Meanwhile, there is always going to be “the next China” to attract labor-intensive, low-wage manufacturing. In fact, America’s efforts to bring back home one or two million manufacturing jobs pale in comparison to the nearly 100 million manufacturing jobs that are flowing out of China and recirculating to places where there is cheaper labor costs: Myanmar, Bangladesh, Ethiopia, and other low-wage, low-skill countries.
The output of American made goods by American companies will continue to decline because the math still clearly favors arbitrage – (1) producing at the cheapest price and (2) closest to one’s customers. The combination of cheaper labor and being able to build close to the customer is the optimal way to manufacture. Indeed, the American manufacturer is discovering that building closer to the customers they are reaching right at home can be cheaper than the savings to be made by hiring cheaper labor elsewhere. In an age of globalization, the hope for increasing American manufacturing is largely in having foreign companies build locally in order to be closer to the Americans to whom they hope to sale what is manufactured. This is apparent, for example, with Japanese cars.

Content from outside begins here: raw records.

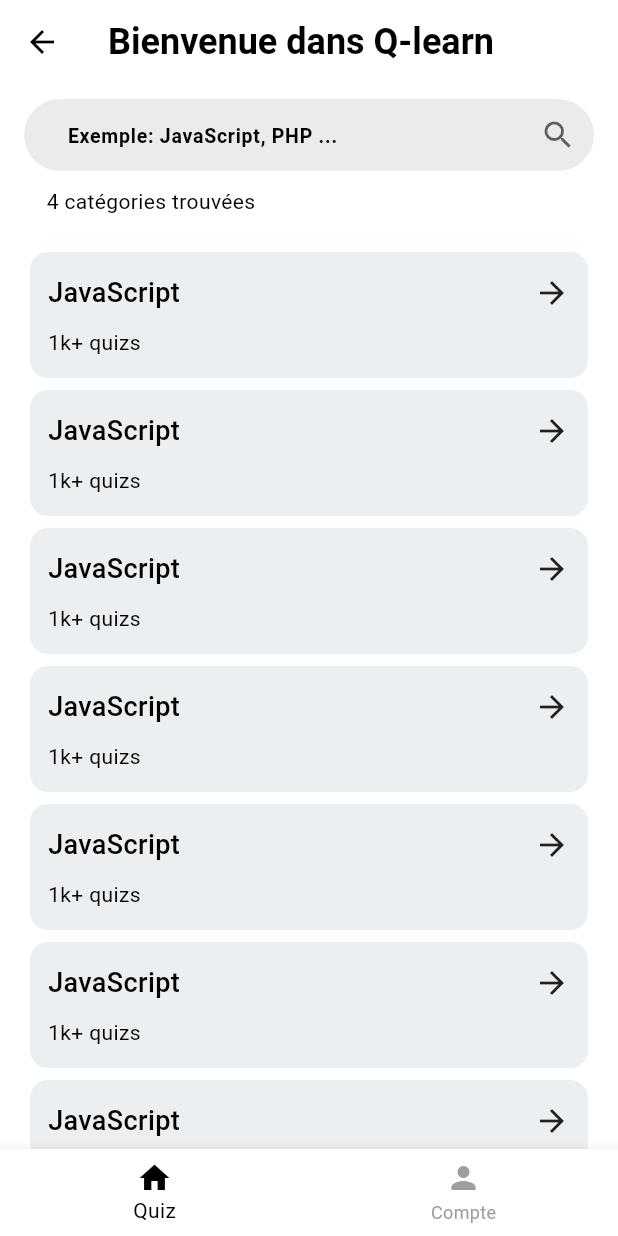
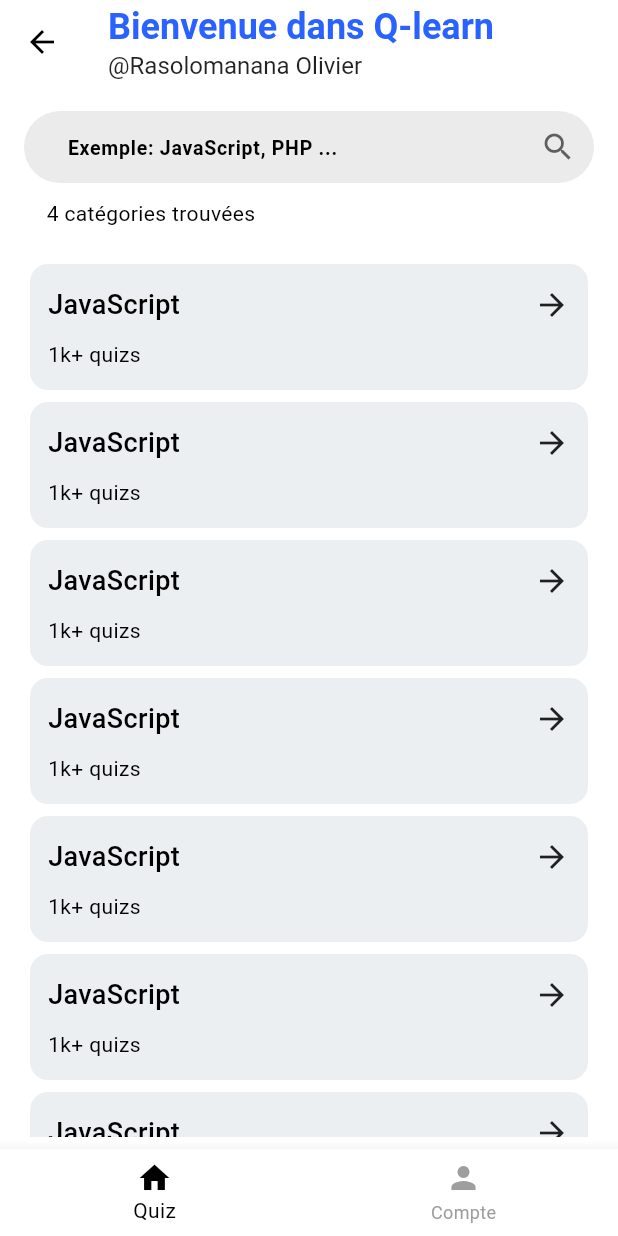
Before and after one commit to RasolomananaOlivier/qlearn, a Flutter app: the ClientHomePage screen opened by its route, on a phone screen of 412 x 824 dp. Run offline on Flutter 3.47's test engine with Material 3 defaults, Android fonts, the light colour scheme and no system bars; drawn by our look-alikes of oktoast; our stand-ins replace auto_route, dio, flutter_form_builder, flutter_rating_bar, flutter_riverpod, form_builder_validators and 3 more; missing offline and left inert: awesome_dio_interceptor; generated files the repository leaves out were written again; Roboto replaces fonts that are missing (IBM); statements that could not run were skipped.

Commit message:
some changes

```diff
--- a/lib/features/quiz_participation/presentation/pages/client_home_page.dart
+++ b/lib/features/quiz_participation/presentation/pages/client_home_page.dart
@@ -17,6 +17,7 @@ class ClientHomePage extends StatelessWidget {
       body: const Padding(
         padding: EdgeInsets.symmetric(
           horizontal: 16,
+          vertical: 8,
         ),
         child: Column(
           crossAxisAlignment: CrossAxisAlignment.start,
--- a/lib/features/quiz_participation/presentation/pages/quizz_page.dart
+++ b/lib/features/quiz_participation/presentation/pages/quizz_page.dart
@@ -81,7 +81,9 @@ class _QuizzPageState extends State<QuizzPage> {
     return Scaffold(
       appBar: AppBar(
         title: Text(quiz.title),
-        leading: const AppBarBackButton(),
+        leading: const AppBarBackButton(
+          iconData: Icons.close,
+        ),
       ),
 
       // Validate and next button
--- a/lib/features/quiz_participation/presentation/pages/result_page.dart
+++ b/lib/features/quiz_participation/presentation/pages/result_page.dart
@@ -1,5 +1,6 @@
 import 'package:auto_route/auto_route.dart';
 import 'package:flutter/material.dart';
+import 'package:q_learn/core/config/router/app_router.dart';
 
 @RoutePage()
 class ResultPage extends StatefulWidget {
@@ -10,7 +11,9 @@ class ResultPage extends StatefulWidget {
 }
 
 class _ResultPageState extends State<ResultPage> {
-  void handleClick() {}
+  void handleClick() {
+    context.router.replaceAll([const ClientHomeRoute()]);
+  }
 
   @override
   Widget build(BuildContext context) {
--- a/lib/features/quiz_participation/presentation/widgets/welcome_header.dart
+++ b/lib/features/quiz_participation/presentation/widgets/welcome_header.dart
@@ -5,12 +5,25 @@ class WelcomeHeader extends StatelessWidget {
 
   @override
   Widget build(BuildContext context) {
-    return const Text(
-      "Bienvenue dans Q-learn",
-      style: TextStyle(
-        fontSize: 24,
-        fontWeight: FontWeight.bold,
-      ),
+    return Column(
+      crossAxisAlignment: CrossAxisAlignment.start,
+      children: [
+        Text(
+          "Bienvenue dans Q-learn",
+          style: TextStyle(
+            fontSize: 24,
+            fontWeight: FontWeight.bold,
+            color: Colors.blueAccent.shade700,
+          ),
+        ),
+        const Text(
+          "@Rasolomanana Olivier",
+          style: TextStyle(
+            color: Colors.black87,
+            fontSize: 16,
+          ),
+        )
+      ],
     );
   }
 }
```
Also changed, not shown: lib/core/common/app_bar_back_button.dart (+7 -2 lines).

The best way to increase manufacturing at home is not to try to bring plants and companies back, but to improve the infrastructure, making it easier to build and sale across the land. Of course this includes improvement of the social infrastructure in states and cities wishing to attract high-wage business, e.g. schools, broadband availability, culture, etc.

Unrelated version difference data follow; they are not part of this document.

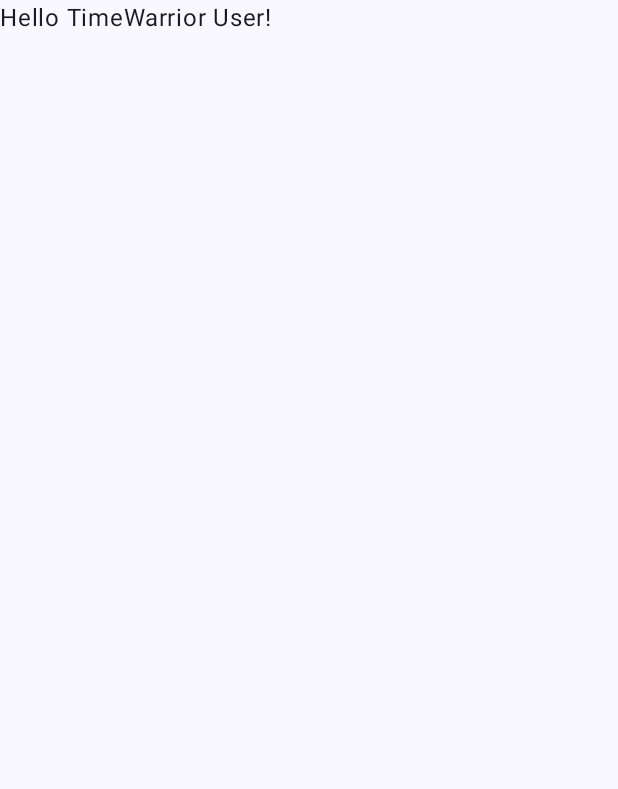
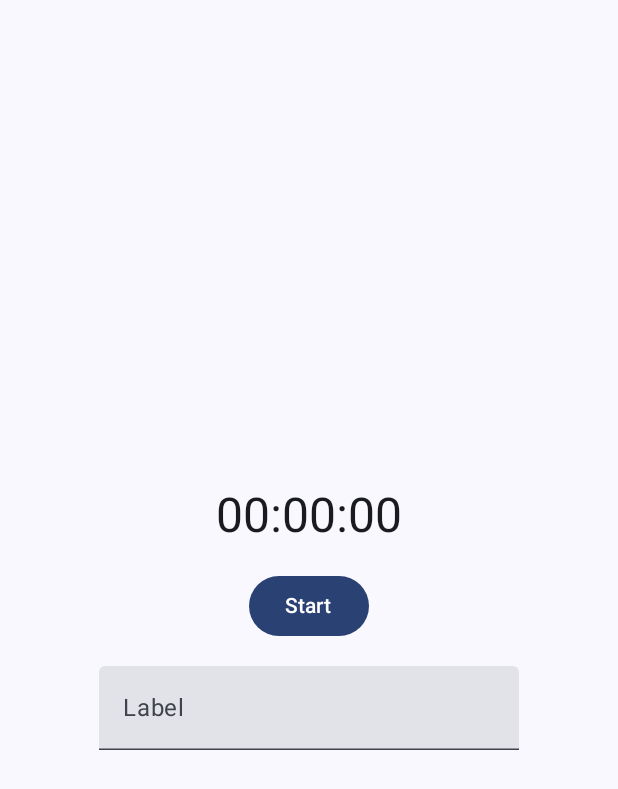
Before and after one commit to bzundel/timewdroid, an Android app built with Jetpack Compose: the screen it shows after launch (MainActivity), on a phone screen of 412 x 824 dp. Before the commit the part shown is almost empty. Shown: the top 789 px of the screen. Run offline under Robolectric (Android 15) with nearby library versions, the phone set to English and light mode, and no system bars.

Commit message:
feat: basic timer functionality

```diff
--- a/app/src/main/java/com/example/timewdroid/MainActivity.kt
+++ b/app/src/main/java/com/example/timewdroid/MainActivity.kt
@@ -1,17 +1,25 @@
 package com.example.timewdroid
 
+import java.util.concurrent.TimeUnit
 import android.os.Bundle
 import androidx.activity.ComponentActivity
 import androidx.activity.compose.setContent
 import androidx.activity.enableEdgeToEdge
-import androidx.compose.foundation.layout.fillMaxSize
-import androidx.compose.foundation.layout.padding
+import androidx.compose.foundation.layout.*
 import androidx.compose.material3.Scaffold
 import androidx.compose.material3.Text
-import androidx.compose.runtime.Composable
+import androidx.compose.material3.Button
+import androidx.compose.material3.MaterialTheme
+import androidx.compose.material3.TextField
+import androidx.compose.runtime.*
+import androidx.compose.ui.Alignment
 import androidx.compose.ui.Modifier
+import androidx.compose.ui.modifier.ModifierLocalModifierNode
 import androidx.compose.ui.tooling.preview.Preview
+import androidx.compose.ui.unit.dp
 import com.example.timewdroid.ui.theme.TimewdroidTheme
+import kotlinx.coroutines.delay
+import org.intellij.lang.annotations.JdkConstants.HorizontalAlignment
 
 class MainActivity : ComponentActivity() {
     override fun onCreate(savedInstanceState: Bundle?) {
@@ -19,11 +27,8 @@ class MainActivity : ComponentActivity() {
         enableEdgeToEdge()
         setContent {
             TimewdroidTheme {
-                Scaffold(modifier = Modifier.fillMaxSize()) { innerPadding ->
-                    Greeting(
-                        name = "TimeWarrior User",
-                        modifier = Modifier.padding(innerPadding)
-                    )
+                Scaffold(modifier = Modifier.fillMaxWidth()) { innerPadding ->
+                    TimerDisplay()
                 }
             }
         }
@@ -38,10 +43,53 @@ fun Greeting(name: String, modifier: Modifier = Modifier) {
     )
 }
 
-@Preview(showBackground = true)
 @Composable
-fun GreetingPreview() {
-    TimewdroidTheme {
-        Greeting("Android")
+@Preview
+fun TimerDisplay(
+    modifier: Modifier = Modifier,
+    onTimerStopped: (elapsedSeconds: Long) -> Unit = {}
+) {
+    var tag by remember { mutableStateOf("") }
+    var timerRunning by remember { mutableStateOf(false) }
+    var elapsedTime by remember { mutableStateOf(0L) }
+
+    LaunchedEffect(timerRunning) {
+        while (timerRunning) {
+            delay(1000L)
+            elapsedTime += 1
+        }
+    }
+
+    val formattedTime = remember(elapsedTime) {
+        val hours = TimeUnit.SECONDS.toHours(elapsedTime)
+        val minutes = TimeUnit.SECONDS.toMinutes(elapsedTime) % 60
+        val seconds = elapsedTime % 60
+        String.format("%02d:%02d:%02d", hours, minutes, seconds)
+    }
+
+    Box(modifier = Modifier.fillMaxSize(), contentAlignment = Alignment.Center) {
+        Column(horizontalAlignment = Alignment.CenterHorizontally) {
+            Text(text = formattedTime, style = MaterialTheme.typography.headlineLarge)
+            Spacer(modifier = Modifier.height(16.dp))
+            Button(onClick = {
+                if (timerRunning) {
+                    timerRunning = false
+                    onTimerStopped(elapsedTime)
+                }
+                else {
+                    elapsedTime = 0L
+                    timerRunning = true
+                }
+            }) {
+                Text(if (timerRunning) "Stop" else "Start")
+            }
+            Spacer(modifier = Modifier.height(16.dp))
+            TextField(
+                value = tag,
+                onValueChange = { tag = it },
+                label = { Text("Label") },
+                enabled = !timerRunning
+            )
+        }
     }
 }
```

One other fact should be taken into account as workers loose manufacturing jobs: a relatively new problem is about to overtake American workers: robotics. The only hope going forward is to provide training for new jobs and new skills, while supporting those who will need to be retrained.
Take those trade agreements:
Is it not clear enough that The US got the deal it wanted with Iran regarding nuclear weapons production because it had entered into trade agreements with countries that cooperated with the imposition of economic sanctions?
Are enough people paying attention to what “the turn to the East” has meant to American business enterprises, and how much damage would be done economically if the US does not enter into pan Asian trade agreements that are fair, innovative, and farsighted? A study by Peter Petri and Michael Plummer estimates that the Trans-Pacific Partnership would boost American incomes by $131 billion.
Does anyone think Mexico would have become as democratic and economically healthy without NAFTA? And, the flow of Mexican and US immigration during Obama’s term has mainly been the voluntary exiting of Mexicans on their way home to capitalize on the growing economy. The smartest thing the US can do is to send job creating and socially stabilizing supply chains back with those people returning Mexico, investing there. America should begin to think of itself as the heart of an integrated North American supercontinent. The infrastructural, economic, cultural, and strategic blending of north America has become an irreversible fact.
Though developments are still so rapid and so fluid that it is difficult to draw definitive conclusions, overall and on balance there is evidence that globalization is good for the American economy. A study by the Peterson Institute found that past trade liberalization laws added between $7,100 to 12,900 in additional income to the average household. And, a more efficient manufacturing system makes it possible to divert resources into things that improve the quality of life. Neil Irwin points out that Pittsburgh has lost 5,100 steel jobs since 1990, but it has also gained 66,000 health care jobs over the same time.